Two years ago, in the heart of Gaza, where over half of the population is under the age of 18, filmmakers asked its children a simple question: “What is your dream?”
Their responses were an echo of whispered desires and bold visions:
“I want to become a doctor,” they said, their eyes gleaming with the promise of healing.
“I dream of being a pilot, to soar through boundless skies,” their aspirations taking flight.
“To become an engineer, to build our homeland,” a commitment to a more solid future.
“I wish to be a princess, in a castle high above the clouds,” a whimsical escape from their harsh reality.
“To be free,” they longed for a world without the heavy burden of conflict.
“To halt the bombings, to end the devastation,” a cry for safety.
“To return to my grandfather’s old house,” a yearning for the embrace of cherished memories.
And then, amidst these dreams, one young soul, his cheeks tarnished with the dust of war, uttered a phrase that cut to the core of their collective longing: “to return home.”
When asked to explain his answer, he spoke from a place of deep sincerity, “Is there a bigger dream than returning home?”

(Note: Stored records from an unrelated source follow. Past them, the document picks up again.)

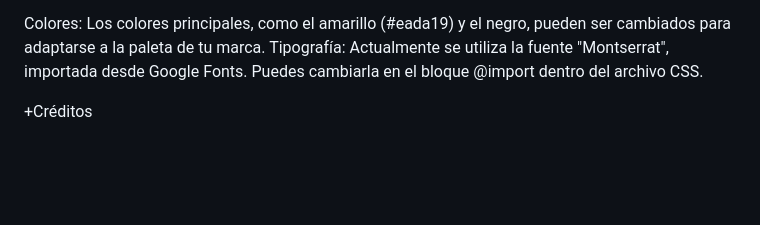
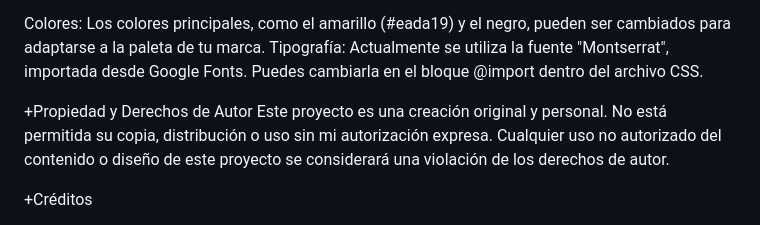
Before and after one commit to Analucena53/WebArquitectura, a Markdown page: README.md, the part around the change. Drawn GitHub-style; blank space fills up the shorter version.

```diff
--- a/README.md
+++ b/README.md
@@ -56,6 +56,8 @@ Puedes personalizar fácilmente esta plantilla cambiando los estilos en el archi
 Colores: Los colores principales, como el amarillo (#eada19) y el negro, pueden ser cambiados para adaptarse a la paleta de tu marca.
 Tipografía: Actualmente se utiliza la fuente "Montserrat", importada desde Google Fonts. Puedes cambiarla en el bloque @import dentro del archivo CSS.
 
++Propiedad y Derechos de Autor
+Este proyecto es una creación original y personal. No está permitida su copia, distribución o uso sin mi autorización expresa. Cualquier uso no autorizado del contenido o diseño de este proyecto se considerará una violación de los derechos de autor.
 
 +Créditos
 
```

Yet, the cruel reality persists— for most of these heartfelt dreams will remain buried beneath the unforgiving rubble, a stark testament to the relentless brutality and violence these innocent children endure, and the world’s silent indifference.
Short Story by Iza Tinsay